**ASSIGNED TASK:** Only the number is wanted: count the lines in the data with "html" in them.

**PROVIDED INFORMATION:**

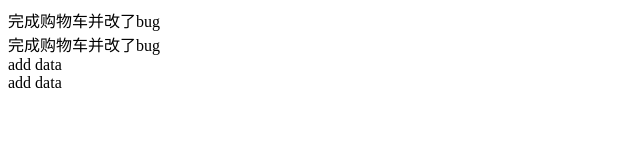
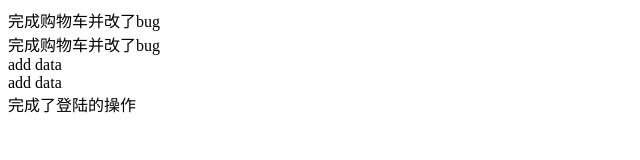
Before and after one commit to chuchuzhao/mybxg--xxx, a plain HTML site: page index.html in a window 1280 px wide. Shown: the whole page, without its empty margins (0-640 px from the left). Drawn offline with Linux system fonts and the light colour scheme.

Commit message:
登陆操作

```diff
--- a/index.html
+++ b/index.html
@@ -11,5 +11,6 @@
     <div>完成购物车并改了bug</div>
     <div>add data</div>
     <div>add data</div>
+    <div>完成了登陆的操作</div>
 </body>
 </html>
```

**PROBLEM SOLUTION:** 4